_TASK DETAILS:_ A word-for-word retyping of the listing is the goal.

##########

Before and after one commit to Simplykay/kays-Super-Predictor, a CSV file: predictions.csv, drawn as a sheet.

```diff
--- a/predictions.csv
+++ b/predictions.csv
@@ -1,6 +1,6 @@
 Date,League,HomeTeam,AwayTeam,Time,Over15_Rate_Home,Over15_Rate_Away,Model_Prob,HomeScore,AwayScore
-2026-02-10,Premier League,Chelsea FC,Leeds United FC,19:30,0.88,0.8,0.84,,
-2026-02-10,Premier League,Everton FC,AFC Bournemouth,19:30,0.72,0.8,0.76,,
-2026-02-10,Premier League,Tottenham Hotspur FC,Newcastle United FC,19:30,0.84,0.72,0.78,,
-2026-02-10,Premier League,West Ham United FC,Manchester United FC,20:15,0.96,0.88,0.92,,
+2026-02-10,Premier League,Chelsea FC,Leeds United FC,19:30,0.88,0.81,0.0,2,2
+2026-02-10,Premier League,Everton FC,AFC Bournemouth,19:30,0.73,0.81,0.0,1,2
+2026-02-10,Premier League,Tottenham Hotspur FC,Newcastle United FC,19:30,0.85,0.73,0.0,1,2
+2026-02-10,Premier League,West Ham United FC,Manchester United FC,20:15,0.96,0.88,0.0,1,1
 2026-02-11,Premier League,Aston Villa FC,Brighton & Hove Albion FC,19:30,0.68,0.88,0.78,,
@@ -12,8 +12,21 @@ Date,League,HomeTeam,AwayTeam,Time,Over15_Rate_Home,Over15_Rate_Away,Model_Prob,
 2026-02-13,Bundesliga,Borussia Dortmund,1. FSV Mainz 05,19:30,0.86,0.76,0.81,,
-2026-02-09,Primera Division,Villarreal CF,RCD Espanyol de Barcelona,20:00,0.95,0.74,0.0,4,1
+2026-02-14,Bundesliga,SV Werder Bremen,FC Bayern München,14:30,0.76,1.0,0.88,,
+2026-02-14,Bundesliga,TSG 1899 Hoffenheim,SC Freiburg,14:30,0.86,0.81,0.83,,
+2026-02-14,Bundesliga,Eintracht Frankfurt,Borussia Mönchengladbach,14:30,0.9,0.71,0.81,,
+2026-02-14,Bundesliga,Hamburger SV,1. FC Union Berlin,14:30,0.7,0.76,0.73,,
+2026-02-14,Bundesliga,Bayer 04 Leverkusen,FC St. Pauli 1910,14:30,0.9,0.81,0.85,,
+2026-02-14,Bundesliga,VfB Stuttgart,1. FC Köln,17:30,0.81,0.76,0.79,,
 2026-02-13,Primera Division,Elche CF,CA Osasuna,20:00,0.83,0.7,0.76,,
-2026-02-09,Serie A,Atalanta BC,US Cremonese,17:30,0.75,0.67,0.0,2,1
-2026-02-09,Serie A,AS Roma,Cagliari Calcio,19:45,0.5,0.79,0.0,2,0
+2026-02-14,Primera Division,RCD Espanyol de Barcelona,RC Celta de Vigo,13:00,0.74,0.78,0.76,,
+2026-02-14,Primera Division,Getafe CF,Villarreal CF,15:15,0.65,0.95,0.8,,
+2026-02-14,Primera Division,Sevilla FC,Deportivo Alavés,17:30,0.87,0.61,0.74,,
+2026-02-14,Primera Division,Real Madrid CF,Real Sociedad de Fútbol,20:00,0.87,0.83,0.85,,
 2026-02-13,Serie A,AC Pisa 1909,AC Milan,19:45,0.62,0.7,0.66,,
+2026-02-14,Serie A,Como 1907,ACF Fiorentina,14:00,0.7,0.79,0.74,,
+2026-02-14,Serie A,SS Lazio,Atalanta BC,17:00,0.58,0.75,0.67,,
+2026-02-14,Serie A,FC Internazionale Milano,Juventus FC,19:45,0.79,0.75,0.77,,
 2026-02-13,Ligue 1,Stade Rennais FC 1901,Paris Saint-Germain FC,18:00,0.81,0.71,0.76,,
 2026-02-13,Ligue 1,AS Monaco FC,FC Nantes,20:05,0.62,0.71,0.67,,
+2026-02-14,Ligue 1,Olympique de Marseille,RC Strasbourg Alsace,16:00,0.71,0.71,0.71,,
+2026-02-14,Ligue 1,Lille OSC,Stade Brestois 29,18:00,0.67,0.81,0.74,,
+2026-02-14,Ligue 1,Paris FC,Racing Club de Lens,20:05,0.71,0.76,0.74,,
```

##########

_WORKED SOLUTION:_
Before and after one commit to Simplykay/kays-Super-Predictor, a CSV file: predictions.csv, drawn as a sheet.

```diff
--- a/predictions.csv
+++ b/predictions.csv
@@ -1,6 +1,6 @@
 Date,League,HomeTeam,AwayTeam,Time,Over15_Rate_Home,Over15_Rate_Away,Model_Prob,HomeScore,AwayScore
-2026-02-10,Premier League,Chelsea FC,Leeds United FC,19:30,0.88,0.8,0.84,,
-2026-02-10,Premier League,Everton FC,AFC Bournemouth,19:30,0.72,0.8,0.76,,
-2026-02-10,Premier League,Tottenham Hotspur FC,Newcastle United FC,19:30,0.84,0.72,0.78,,
-2026-02-10,Premier League,West Ham United FC,Manchester United FC,20:15,0.96,0.88,0.92,,
+2026-02-10,Premier League,Chelsea FC,Leeds United FC,19:30,0.88,0.81,0.0,2,2
+2026-02-10,Premier League,Everton FC,AFC Bournemouth,19:30,0.73,0.81,0.0,1,2
+2026-02-10,Premier League,Tottenham Hotspur FC,Newcastle United FC,19:30,0.85,0.73,0.0,1,2
+2026-02-10,Premier League,West Ham United FC,Manchester United FC,20:15,0.96,0.88,0.0,1,1
 2026-02-11,Premier League,Aston Villa FC,Brighton & Hove Albion FC,19:30,0.68,0.88,0.78,,
@@ -12,8 +12,21 @@ Date,League,HomeTeam,AwayTeam,Time,Over15_Rate_Home,Over15_Rate_Away,Model_Prob,
 2026-02-13,Bundesliga,Borussia Dortmund,1. FSV Mainz 05,19:30,0.86,0.76,0.81,,
-2026-02-09,Primera Division,Villarreal CF,RCD Espanyol de Barcelona,20:00,0.95,0.74,0.0,4,1
+2026-02-14,Bundesliga,SV Werder Bremen,FC Bayern München,14:30,0.76,1.0,0.88,,
+2026-02-14,Bundesliga,TSG 1899 Hoffenheim,SC Freiburg,14:30,0.86,0.81,0.83,,
+2026-02-14,Bundesliga,Eintracht Frankfurt,Borussia Mönchengladbach,14:30,0.9,0.71,0.81,,
+2026-02-14,Bundesliga,Hamburger SV,1. FC Union Berlin,14:30,0.7,0.76,0.73,,
+2026-02-14,Bundesliga,Bayer 04 Leverkusen,FC St. Pauli 1910,14:30,0.9,0.81,0.85,,
+2026-02-14,Bundesliga,VfB Stuttgart,1. FC Köln,17:30,0.81,0.76,0.79,,
 2026-02-13,Primera Division,Elche CF,CA Osasuna,20:00,0.83,0.7,0.76,,
-2026-02-09,Serie A,Atalanta BC,US Cremonese,17:30,0.75,0.67,0.0,2,1
-2026-02-09,Serie A,AS Roma,Cagliari Calcio,19:45,0.5,0.79,0.0,2,0
+2026-02-14,Primera Division,RCD Espanyol de Barcelona,RC Celta de Vigo,13:00,0.74,0.78,0.76,,
+2026-02-14,Primera Division,Getafe CF,Villarreal CF,15:15,0.65,0.95,0.8,,
+2026-02-14,Primera Division,Sevilla FC,Deportivo Alavés,17:30,0.87,0.61,0.74,,
+2026-02-14,Primera Division,Real Madrid CF,Real Sociedad de Fútbol,20:00,0.87,0.83,0.85,,
 2026-02-13,Serie A,AC Pisa 1909,AC Milan,19:45,0.62,0.7,0.66,,
+2026-02-14,Serie A,Como 1907,ACF Fiorentina,14:00,0.7,0.79,0.74,,
+2026-02-14,Serie A,SS Lazio,Atalanta BC,17:00,0.58,0.75,0.67,,
+2026-02-14,Serie A,FC Internazionale Milano,Juventus FC,19:45,0.79,0.75,0.77,,
 2026-02-13,Ligue 1,Stade Rennais FC 1901,Paris Saint-Germain FC,18:00,0.81,0.71,0.76,,
 2026-02-13,Ligue 1,AS Monaco FC,FC Nantes,20:05,0.62,0.71,0.67,,
+2026-02-14,Ligue 1,Olympique de Marseille,RC Strasbourg Alsace,16:00,0.71,0.71,0.71,,
+2026-02-14,Ligue 1,Lille OSC,Stade Brestois 29,18:00,0.67,0.81,0.74,,
+2026-02-14,Ligue 1,Paris FC,Racing Club de Lens,20:05,0.71,0.76,0.74,,
```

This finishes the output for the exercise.